* **WORK TO COMPLETE**
Each entry that follows should be retyped in full and exactly.

* **Structured diff data**
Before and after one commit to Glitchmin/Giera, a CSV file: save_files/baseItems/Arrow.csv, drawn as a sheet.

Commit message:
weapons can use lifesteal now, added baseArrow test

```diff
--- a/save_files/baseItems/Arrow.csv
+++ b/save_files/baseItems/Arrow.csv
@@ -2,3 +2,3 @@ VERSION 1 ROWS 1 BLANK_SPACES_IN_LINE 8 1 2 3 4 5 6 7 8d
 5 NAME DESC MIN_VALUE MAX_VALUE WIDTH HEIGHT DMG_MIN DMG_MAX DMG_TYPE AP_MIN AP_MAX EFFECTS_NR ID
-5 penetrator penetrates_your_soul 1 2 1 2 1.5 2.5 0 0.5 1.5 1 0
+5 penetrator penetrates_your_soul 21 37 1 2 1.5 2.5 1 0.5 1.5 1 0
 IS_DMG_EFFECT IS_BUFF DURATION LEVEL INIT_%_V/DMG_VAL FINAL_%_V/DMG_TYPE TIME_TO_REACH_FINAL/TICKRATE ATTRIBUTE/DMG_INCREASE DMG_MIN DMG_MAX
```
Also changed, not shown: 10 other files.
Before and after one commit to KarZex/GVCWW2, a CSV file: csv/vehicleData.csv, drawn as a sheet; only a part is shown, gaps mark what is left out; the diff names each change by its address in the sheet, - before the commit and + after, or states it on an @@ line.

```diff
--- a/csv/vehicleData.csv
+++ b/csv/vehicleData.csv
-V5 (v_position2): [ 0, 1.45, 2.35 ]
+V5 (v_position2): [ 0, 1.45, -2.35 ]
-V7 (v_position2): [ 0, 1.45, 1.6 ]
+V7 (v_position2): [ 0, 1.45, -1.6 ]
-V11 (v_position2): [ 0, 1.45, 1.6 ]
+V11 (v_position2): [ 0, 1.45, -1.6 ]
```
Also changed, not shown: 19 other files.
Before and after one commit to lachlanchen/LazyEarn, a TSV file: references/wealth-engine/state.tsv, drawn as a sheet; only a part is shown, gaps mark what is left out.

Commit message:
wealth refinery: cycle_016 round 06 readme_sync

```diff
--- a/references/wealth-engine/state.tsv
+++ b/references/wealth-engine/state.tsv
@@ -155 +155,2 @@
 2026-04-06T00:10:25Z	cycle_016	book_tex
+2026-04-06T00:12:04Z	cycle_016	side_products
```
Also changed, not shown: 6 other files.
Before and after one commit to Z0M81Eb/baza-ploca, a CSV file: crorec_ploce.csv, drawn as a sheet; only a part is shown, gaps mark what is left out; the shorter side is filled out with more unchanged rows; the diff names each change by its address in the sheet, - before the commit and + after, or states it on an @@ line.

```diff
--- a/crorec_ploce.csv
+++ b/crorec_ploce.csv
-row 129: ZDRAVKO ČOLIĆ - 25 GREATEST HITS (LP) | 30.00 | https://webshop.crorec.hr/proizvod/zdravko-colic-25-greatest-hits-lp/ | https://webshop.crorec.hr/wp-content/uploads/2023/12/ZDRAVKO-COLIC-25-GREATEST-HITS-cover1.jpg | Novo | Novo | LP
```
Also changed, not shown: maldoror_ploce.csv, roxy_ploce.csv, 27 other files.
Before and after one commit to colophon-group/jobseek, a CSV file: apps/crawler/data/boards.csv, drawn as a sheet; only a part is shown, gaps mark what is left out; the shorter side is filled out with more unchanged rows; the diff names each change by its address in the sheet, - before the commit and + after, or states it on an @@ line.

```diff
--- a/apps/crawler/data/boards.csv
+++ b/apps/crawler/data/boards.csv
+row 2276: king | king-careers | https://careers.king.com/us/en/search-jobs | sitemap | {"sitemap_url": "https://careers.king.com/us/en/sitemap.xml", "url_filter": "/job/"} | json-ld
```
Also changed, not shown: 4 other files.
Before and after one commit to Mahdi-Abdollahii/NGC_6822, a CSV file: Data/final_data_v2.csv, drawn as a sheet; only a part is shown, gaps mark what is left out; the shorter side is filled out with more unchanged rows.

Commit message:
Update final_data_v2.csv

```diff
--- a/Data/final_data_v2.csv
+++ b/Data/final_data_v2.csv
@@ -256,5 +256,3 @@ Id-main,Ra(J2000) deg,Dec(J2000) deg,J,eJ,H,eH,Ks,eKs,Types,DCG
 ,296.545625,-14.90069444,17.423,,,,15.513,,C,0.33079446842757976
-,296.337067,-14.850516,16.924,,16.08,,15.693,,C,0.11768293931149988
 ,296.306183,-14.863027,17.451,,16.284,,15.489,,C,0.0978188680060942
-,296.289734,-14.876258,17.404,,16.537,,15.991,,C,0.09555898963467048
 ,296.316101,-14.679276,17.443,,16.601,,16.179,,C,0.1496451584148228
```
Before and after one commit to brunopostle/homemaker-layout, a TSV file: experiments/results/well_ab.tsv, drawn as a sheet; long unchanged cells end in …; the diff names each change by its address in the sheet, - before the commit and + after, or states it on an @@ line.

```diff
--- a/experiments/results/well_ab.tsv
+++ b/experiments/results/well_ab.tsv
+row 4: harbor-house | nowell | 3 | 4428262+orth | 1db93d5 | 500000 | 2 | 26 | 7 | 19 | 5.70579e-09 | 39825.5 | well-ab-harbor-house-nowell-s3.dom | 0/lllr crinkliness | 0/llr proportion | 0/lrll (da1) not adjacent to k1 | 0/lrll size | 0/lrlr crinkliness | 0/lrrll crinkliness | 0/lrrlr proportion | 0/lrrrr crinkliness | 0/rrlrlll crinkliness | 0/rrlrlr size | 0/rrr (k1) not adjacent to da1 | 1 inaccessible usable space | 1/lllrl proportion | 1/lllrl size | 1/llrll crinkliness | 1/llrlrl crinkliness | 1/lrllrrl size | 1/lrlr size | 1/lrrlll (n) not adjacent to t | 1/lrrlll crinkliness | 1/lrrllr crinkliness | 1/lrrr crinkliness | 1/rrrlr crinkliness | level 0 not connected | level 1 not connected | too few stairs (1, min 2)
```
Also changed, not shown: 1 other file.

* **TASK OUTPUT**
Before and after one commit to Glitchmin/Giera, a CSV file: save_files/baseItems/Arrow.csv, drawn as a sheet.

Commit message:
weapons can use lifesteal now, added baseArrow test

```diff
--- a/save_files/baseItems/Arrow.csv
+++ b/save_files/baseItems/Arrow.csv
@@ -2,3 +2,3 @@ VERSION 1 ROWS 1 BLANK_SPACES_IN_LINE 8 1 2 3 4 5 6 7 8d
 5 NAME DESC MIN_VALUE MAX_VALUE WIDTH HEIGHT DMG_MIN DMG_MAX DMG_TYPE AP_MIN AP_MAX EFFECTS_NR ID
-5 penetrator penetrates_your_soul 1 2 1 2 1.5 2.5 0 0.5 1.5 1 0
+5 penetrator penetrates_your_soul 21 37 1 2 1.5 2.5 1 0.5 1.5 1 0
 IS_DMG_EFFECT IS_BUFF DURATION LEVEL INIT_%_V/DMG_VAL FINAL_%_V/DMG_TYPE TIME_TO_REACH_FINAL/TICKRATE ATTRIBUTE/DMG_INCREASE DMG_MIN DMG_MAX
```
Also changed, not shown: 10 other files.
Before and after one commit to KarZex/GVCWW2, a CSV file: csv/vehicleData.csv, drawn as a sheet; only a part is shown, gaps mark what is left out; the diff names each change by its address in the sheet, - before the commit and + after, or states it on an @@ line.

```diff
--- a/csv/vehicleData.csv
+++ b/csv/vehicleData.csv
-V5 (v_position2): [ 0, 1.45, 2.35 ]
+V5 (v_position2): [ 0, 1.45, -2.35 ]
-V7 (v_position2): [ 0, 1.45, 1.6 ]
+V7 (v_position2): [ 0, 1.45, -1.6 ]
-V11 (v_position2): [ 0, 1.45, 1.6 ]
+V11 (v_position2): [ 0, 1.45, -1.6 ]
```
Also changed, not shown: 19 other files.
Before and after one commit to lachlanchen/LazyEarn, a TSV file: references/wealth-engine/state.tsv, drawn as a sheet; only a part is shown, gaps mark what is left out.

Commit message:
wealth refinery: cycle_016 round 06 readme_sync

```diff
--- a/references/wealth-engine/state.tsv
+++ b/references/wealth-engine/state.tsv
@@ -155 +155,2 @@
 2026-04-06T00:10:25Z	cycle_016	book_tex
+2026-04-06T00:12:04Z	cycle_016	side_products
```
Also changed, not shown: 6 other files.
Before and after one commit to Z0M81Eb/baza-ploca, a CSV file: crorec_ploce.csv, drawn as a sheet; only a part is shown, gaps mark what is left out; the shorter side is filled out with more unchanged rows; the diff names each change by its address in the sheet, - before the commit and + after, or states it on an @@ line.

```diff
--- a/crorec_ploce.csv
+++ b/crorec_ploce.csv
-row 129: ZDRAVKO ČOLIĆ - 25 GREATEST HITS (LP) | 30.00 | https://webshop.crorec.hr/proizvod/zdravko-colic-25-greatest-hits-lp/ | https://webshop.crorec.hr/wp-content/uploads/2023/12/ZDRAVKO-COLIC-25-GREATEST-HITS-cover1.jpg | Novo | Novo | LP
```
Also changed, not shown: maldoror_ploce.csv, roxy_ploce.csv, 27 other files.
Before and after one commit to colophon-group/jobseek, a CSV file: apps/crawler/data/boards.csv, drawn as a sheet; only a part is shown, gaps mark what is left out; the shorter side is filled out with more unchanged rows; the diff names each change by its address in the sheet, - before the commit and + after, or states it on an @@ line.

```diff
--- a/apps/crawler/data/boards.csv
+++ b/apps/crawler/data/boards.csv
+row 2276: king | king-careers | https://careers.king.com/us/en/search-jobs | sitemap | {"sitemap_url": "https://careers.king.com/us/en/sitemap.xml", "url_filter": "/job/"} | json-ld
```
Also changed, not shown: 4 other files.
Before and after one commit to Mahdi-Abdollahii/NGC_6822, a CSV file: Data/final_data_v2.csv, drawn as a sheet; only a part is shown, gaps mark what is left out; the shorter side is filled out with more unchanged rows.

Commit message:
Update final_data_v2.csv

```diff
--- a/Data/final_data_v2.csv
+++ b/Data/final_data_v2.csv
@@ -256,5 +256,3 @@ Id-main,Ra(J2000) deg,Dec(J2000) deg,J,eJ,H,eH,Ks,eKs,Types,DCG
 ,296.545625,-14.90069444,17.423,,,,15.513,,C,0.33079446842757976
-,296.337067,-14.850516,16.924,,16.08,,15.693,,C,0.11768293931149988
 ,296.306183,-14.863027,17.451,,16.284,,15.489,,C,0.0978188680060942
-,296.289734,-14.876258,17.404,,16.537,,15.991,,C,0.09555898963467048
 ,296.316101,-14.679276,17.443,,16.601,,16.179,,C,0.1496451584148228
```
Before and after one commit to brunopostle/homemaker-layout, a TSV file: experiments/results/well_ab.tsv, drawn as a sheet; long unchanged cells end in …; the diff names each change by its address in the sheet, - before the commit and + after, or states it on an @@ line.

```diff
--- a/experiments/results/well_ab.tsv
+++ b/experiments/results/well_ab.tsv
+row 4: harbor-house | nowell | 3 | 4428262+orth | 1db93d5 | 500000 | 2 | 26 | 7 | 19 | 5.70579e-09 | 39825.5 | well-ab-harbor-house-nowell-s3.dom | 0/lllr crinkliness | 0/llr proportion | 0/lrll (da1) not adjacent to k1 | 0/lrll size | 0/lrlr crinkliness | 0/lrrll crinkliness | 0/lrrlr proportion | 0/lrrrr crinkliness | 0/rrlrlll crinkliness | 0/rrlrlr size | 0/rrr (k1) not adjacent to da1 | 1 inaccessible usable space | 1/lllrl proportion | 1/lllrl size | 1/llrll crinkliness | 1/llrlrl crinkliness | 1/lrllrrl size | 1/lrlr size | 1/lrrlll (n) not adjacent to t | 1/lrrlll crinkliness | 1/lrrllr crinkliness | 1/lrrr crinkliness | 1/rrrlr crinkliness | level 0 not connected | level 1 not connected | too few stairs (1, min 2)
```
Also changed, not shown: 1 other file.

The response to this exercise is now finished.